Last Wednesday we wrote that we were still bearish risk assets. By early Friday, we wrote on social media that we had turned short term bullish and were sitting on the fence. Our positions reflected those view; we were already out of our short SPX position by mid-Wednesday and were net flat, playing watchmen.
Turning on a dime, flipping sides as and when the markets call for a change. As traders, we never fall prey to the syndrome of becoming emotionally bonded to one position or one view, or "falling in love" with a trade so to speak. It's a toxic mindset and a habit amateurs unknowingly embrace, and it'll be the death of them sooner or later.
Starting off last week, we were committed to the downside, for the various reasons we have espoused at large on these pages. But when price action develops and market sentiment takes a shift, or in this case an abrupt reversal we hazard, then old biases become somewhat redundant in the essence of time.
At Friday's close, we were definitely short term bullish risk assets. We had a flat book going into the weekend, and that gave us a lot of peaceful room to plan ahead for the following week.
Why short term bullish? For simplicity, let's just say the bearish rhetoric of "selling everything" got way too pronounced. Everywhere you looked, on financial media, typical mainstream media, and even on the Internet, you'd be sweating not to see stories of crashing oil prices and the all too familiar woes about China featured as headlines.
Just when everyone, and by everyone we mean the average retail trader and investor, flips out and decides to liquidate every long position, it's then time to cash out on ITM shorts, and if one is daring enough, intiate covered long positions betting on a visceral reversal at least for the very short term.
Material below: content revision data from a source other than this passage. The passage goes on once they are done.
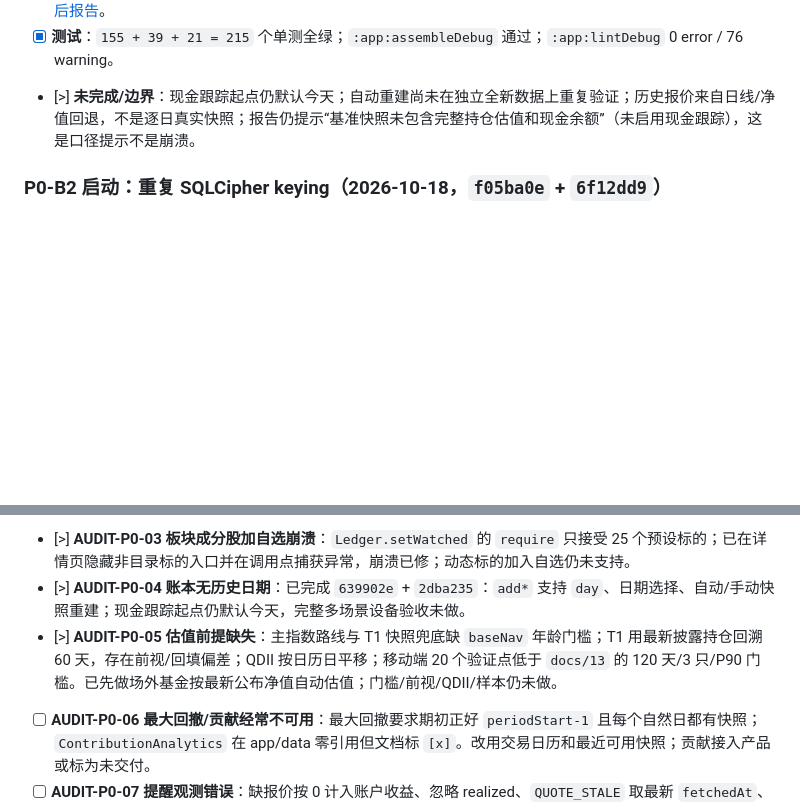
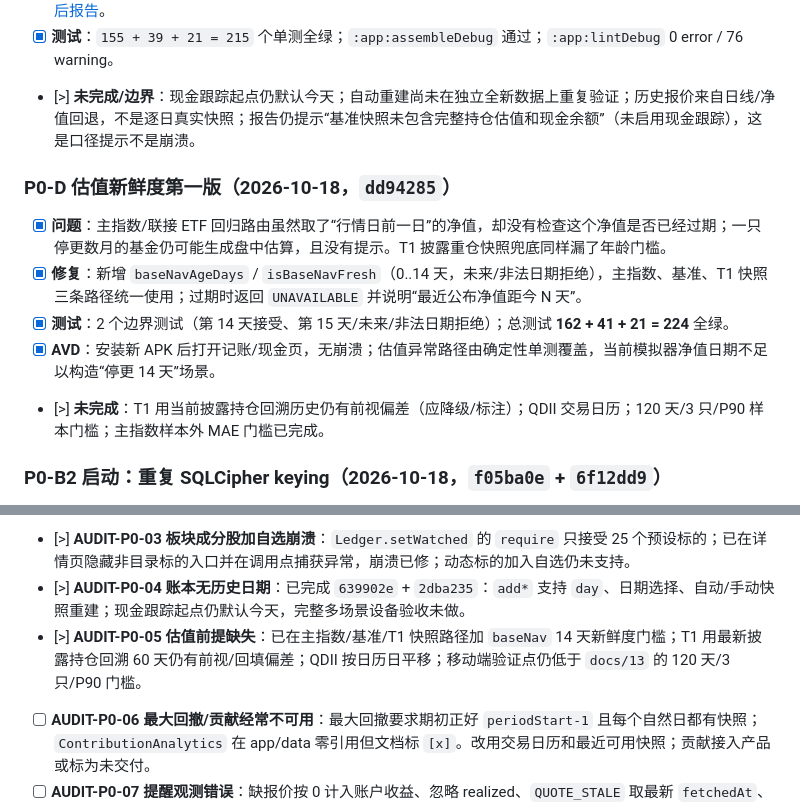
Before and after one commit to JUANWANG-BUAA/kestrel-ledger, a Markdown page: docs/14-全量优化任务清单.md, 2 parts joined by grey strips. Rendered like a GitHub page; blank space fills up the shorter version.

```diff
--- a/docs/14-全量优化任务清单.md
+++ b/docs/14-全量优化任务清单.md
@@ -541,6 +541,14 @@
 - [x] **测试**：`155 + 39 + 21 = 215` 个单测全绿；`:app:assembleDebug` 通过；`:app:lintDebug` 0 error / 76 warning。
 - [>] **未完成/边界**：现金跟踪起点仍默认今天；自动重建尚未在独立全新数据上重复验证；历史报价来自日线/净值回退，不是逐日真实快照；报告仍提示“基准快照未包含完整持仓估值和现金余额”（未启用现金跟踪），这是口径提示不是崩溃。
 
+### P0-D 估值新鲜度第一版（2026-10-18，`dd94285`）
+
+- [x] **问题**：主指数/联接 ETF 回归路由虽然取了“行情日前一日”的净值，却没有检查这个净值是否已经过期；一只停更数月的基金仍可能生成盘中估算，且没有提示。T1 披露重仓快照兜底同样漏了年龄门槛。
+- [x] **修复**：新增 `baseNavAgeDays` / `isBaseNavFresh`（0..14 天，未来/非法日期拒绝），主指数、基准、T1 快照三条路径统一使用；过期时返回 `UNAVAILABLE` 并说明“最近公布净值距今 N 天”。
+- [x] **测试**：2 个边界测试（第 14 天接受、第 15 天/未来/非法日期拒绝）；总测试 **162 + 41 + 21 = 224** 全绿。
+- [x] **AVD**：安装新 APK 后打开记账/现金页，无崩溃；估值异常路径由确定性单测覆盖，当前模拟器净值日期不足以构造“停更 14 天”场景。
+- [>] **未完成**：T1 用当前披露持仓回溯历史仍有前视偏差（应降级/标注）；QDII 交易日历；120 天/3 只/P90 样本门槛；主指数样本外 MAE 门槛已完成。
+
 ### P0-B2 启动：重复 SQLCipher keying（2026-10-18，`f05ba0e` + `6f12dd9`）
 
 - [x] **定位**：`recoverOrMigrate` 在正常启动时先 `isEncryptedDatabase` 打开一次并做 `cipher_status` 校验，紧接着 `LedgerOpenHelper` 再打开一次；AVD 日志能看到两次 `Database keying`，其中一次纯属重复。
@@ -584,7 +592,7 @@
 - [x] **AUDIT-P0-02 Android 12 及以下通知静默丢失**：`AlertNotifier.hasPermission` 无条件检查 Android 13 的 `POST_NOTIFICATIONS`；已按 SDK 分支，低版本使用 `areNotificationsEnabled`，授权文案/按钮同步修正。
 - [>] **AUDIT-P0-03 板块成分股加自选崩溃**：`Ledger.setWatched` 的 `require` 只接受 25 个预设标的；已在详情页隐藏非目录标的入口并在调用点捕获异常，崩溃已修；动态标的加入自选仍未支持。
 - [>] **AUDIT-P0-04 账本无历史日期**：已完成 `639902e` + `2dba235`：`add*` 支持 `day`、日期选择、自动/手动快照重建；现金跟踪起点仍默认今天，完整多场景设备验收未做。
-- [>] **AUDIT-P0-05 估值前提缺失**：主指数路线与 T1 快照兜底缺 `baseNav` 年龄门槛；T1 用最新披露持仓回溯 60 天，存在前视/回填偏差；QDII 按日历日平移；移动端 20 个验证点低于 `docs/13` 的 120 天/3 只/P90 门槛。已先做场外基金按最新公布净值自动估值；门槛/前视/QDII/样本仍未做。
+- [>] **AUDIT-P0-05 估值前提缺失**：已在主指数/基准/T1 快照路径加 `baseNav` 14 天新鲜度门槛；T1 用最新披露持仓回溯 60 天仍有前视/回填偏差；QDII 按日历日平移；移动端验证点仍低于 `docs/13` 的 120 天/3 只/P90 门槛。
 - [ ] **AUDIT-P0-06 最大回撤/贡献经常不可用**：最大回撤要求期初正好 `periodStart-1` 且每个自然日都有快照；`ContributionAnalytics` 在 app/data 零引用但文档标 `[x]`。改用交易日历和最近可用快照；贡献接入产品或标为未交付。
 - [ ] **AUDIT-P0-07 提醒观测错误**：缺报价按 0 计入账户收益、忽略 realized、`QUOTE_STALE` 取最新 `fetchedAt`、`FUND_ESTIMATE_ABOVE` 永远为 null、不检查观测时间。修正观测口径并接通知链路。
 - [ ] **AUDIT-P0-08 快照/行情 last-writer-wins**：`addExternalCashMovement` 不失效旧快照；`savePortfolioSnapshot` 固定 `valid=1` 且不比较 `observed_at`；`saveMarketQuotes` 不比较 `quote_time`；卖出校验在事务外。加时间戳 CAS、补失效、把校验放进事务。
```
Also changed, not shown: README.md (+1 -1 lines), docs/18-全量优化计划.md (+4 -2 lines).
That was what we saw, and that was exactly what we got. Climatic sentiment, overcrowded trades, and a peak in fear. Such classic market psychology breeds pretty predictable results. Oil posted its largest 2-day gain in over 13 years. U.S. stocks rallied hard from thier August 2015 lows. Risk currencies soared while safe assets were liquidated. Hedges were partially lifted by the smartest of the smart money.
We were short term bullish but weren't yet convicted on being outright long. We certainly weren't short risk after last Wednesday's inflection point. As we monitor price action, we're increasingly convinced that we've seen an intermediate low in risk. Intermediate because the environment still remains murky and challenging to navigate.
We made adjustments to our active strategy, and switched models for now. So far, it has been working in our favor. But just as the title of this snippet is, we're more than ready to turn on another dime should new circumstances and information come through.
This week, we're already long risk on several positions which we won't disclose publicly.
Subscribers to our Premium Signals Service are however being updated in real time as we maneuver our books.
Also note that today will bring the first FOMC meeting and interest rate decision of 2016. Markets seem to be sanguine about a dovish Fed after all that has happened. But we'll leave it at there for now until the statement is out.
Until then, we're short term bullish and just about to flip sides for the medium term. Trade accordingly.